We had BarCamp at work.
BarCamp, you say? Wikipedia begins to define it as an 'unconference', but that was where the similarity ended. Normally, a BarCamp is about Information Technology professionals getting together and sharing their knowledge in an open communicative environment. When it comes to geeks (mostly unmarried) and communications it means - Laptops, Wi-Fi, Blogs, Wikis, Coding, Sleeping Bags and so on. However in our building we have more librarians then techies.
There was basically an open schedule board, where participants could sign up to give a presentation, or be a moderator. In this case, no topic was off-topic. The schedule was to be finalised, hardly 5 minute before the event. It was planned that each session, the presenter had a few minutes to showcase his/her idea and then the audience joins into a discussion. Of course, depending on the topic there were variations.
I moderated a couple of very significant sessions, presented by a fellow techie colleague related to hotdesking with terminals and remote access to office applications. There was a lot of interest from the audience/participants in what's-in-it-for-us fashion. In my turn, I presented a unprepared session (in the spirit of the un-conference) on Google Earth and our interest there (picture below). I gave a demo in 3-dimensional modeling in Google Sketchup, attempting to show how easy it is. I also presented a few ready-made models from Google's 3D Warehouse such as the Taj Mahal and Eiffel Tower.
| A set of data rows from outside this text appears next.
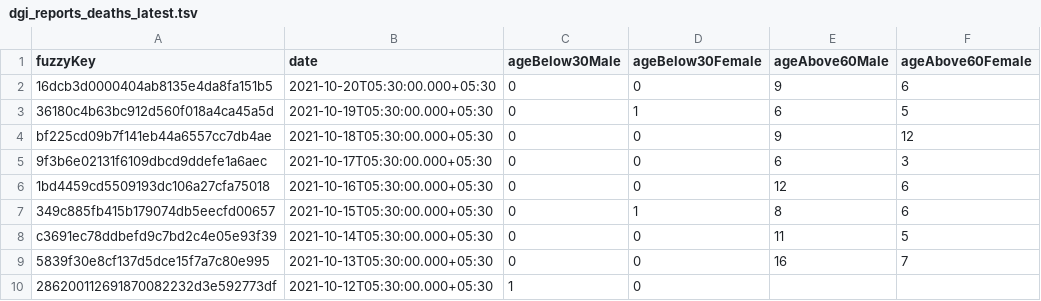
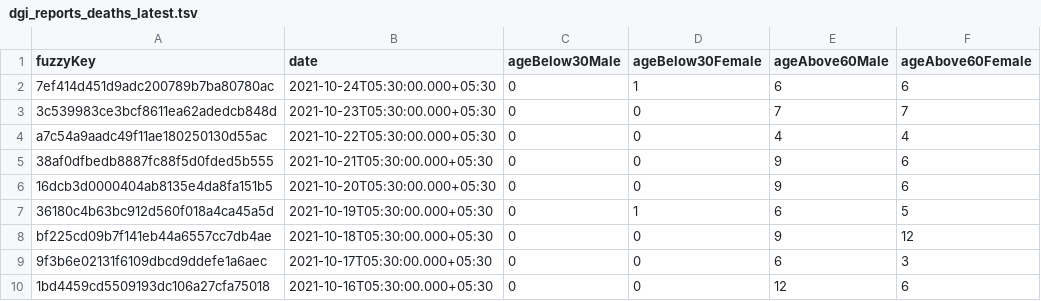
Before and after one commit to kaveenr/covid19-memorial-lk-data, a TSV file: data/dgi_reports_deaths_latest.tsv, drawn as a sheet; only a part is shown; the shorter side is filled out with more unchanged rows.

```diff
--- a/data/dgi_reports_deaths_latest.tsv
+++ b/data/dgi_reports_deaths_latest.tsv
@@ -1,2 +1,6 @@
 fuzzyKey	date	ageBelow30Male	ageBelow30Female	ageAbove60Male	ageAbove60Female
+7ef414d451d9adc200789b7ba80780ac	2021-10-24T05:30:00.000+05:30	0	1	6	6
+3c539983ce3bcf8611ea62adedcb848d	2021-10-23T05:30:00.000+05:30	0	0	7	7
+a7c54a9aadc49f11ae180250130d55ac	2021-10-22T05:30:00.000+05:30	0	0	4	4
+38af0dfbedb8887fc88f5d0fded5b555	2021-10-21T05:30:00.000+05:30	0	0	9	6
 16dcb3d0000404ab8135e4da8fa151b5	2021-10-20T05:30:00.000+05:30	0	0	9	6
```
Also changed, not shown: 2 other files.
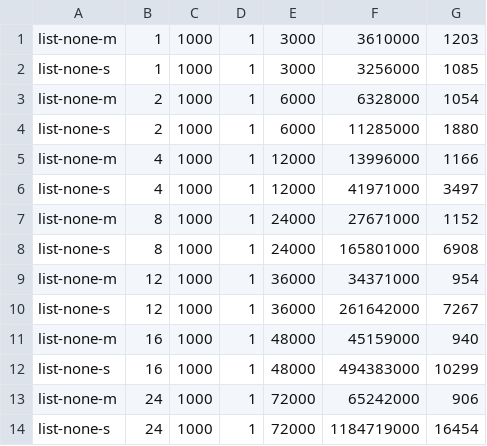
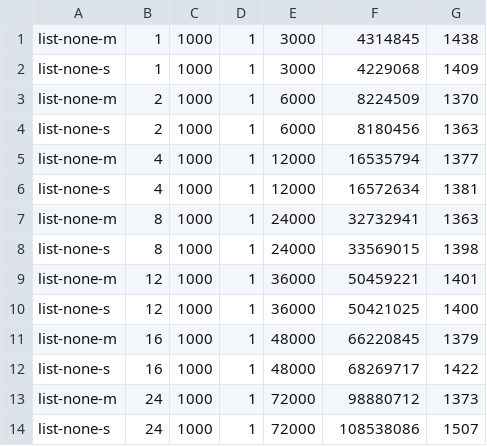
Before and after one commit to lhy-loveworld/CS111, a CSV file: Proj2B/lab2b_list.csv, drawn as a sheet.

```diff
--- a/Proj2B/lab2b_list.csv
+++ b/Proj2B/lab2b_list.csv
@@ -1,14 +1,14 @@
-list-none-m,1,1000,1,3000,3610000,1203
-list-none-s,1,1000,1,3000,3256000,1085
-list-none-m,2,1000,1,6000,6328000,1054
-list-none-s,2,1000,1,6000,11285000,1880
-list-none-m,4,1000,1,12000,13996000,1166
-list-none-s,4,1000,1,12000,41971000,3497
-list-none-m,8,1000,1,24000,27671000,1152
-list-none-s,8,1000,1,24000,165801000,6908
-list-none-m,12,1000,1,36000,34371000,954
-list-none-s,12,1000,1,36000,261642000,7267
-list-none-m,16,1000,1,48000,45159000,940
-list-none-s,16,1000,1,48000,494383000,10299
-list-none-m,24,1000,1,72000,65242000,906
-list-none-s,24,1000,1,72000,1184719000,16454
+list-none-m,1,1000,1,3000,4314845,1438
+list-none-s,1,1000,1,3000,4229068,1409
+list-none-m,2,1000,1,6000,8224509,1370
+list-none-s,2,1000,1,6000,8180456,1363
+list-none-m,4,1000,1,12000,16535794,1377
+list-none-s,4,1000,1,12000,16572634,1381
+list-none-m,8,1000,1,24000,32732941,1363
+list-none-s,8,1000,1,24000,33569015,1398
+list-none-m,12,1000,1,36000,50459221,1401
+list-none-s,12,1000,1,36000,50421025,1400
+list-none-m,16,1000,1,48000,66220845,1379
+list-none-s,16,1000,1,48000,68269717,1422
+list-none-m,24,1000,1,72000,98880712,1373
+list-none-s,24,1000,1,72000,108538086,1507
```
Also changed, not shown: 2 other files.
I was taken aback to notice that our CEO was also in the audience - she asked some very good questions related to importing of CAD drawings into Sketchup software. Everybody was interested in the technology and wanted to know more on how to get into this and what was required to contribute.
Overall, the event generated a lot of involvement, buzz and energy - above normal levels. I enjoyed playing the roles of organising team member, moderator and presenter.There's a plan to follow up with a similar and longer event in a month or so.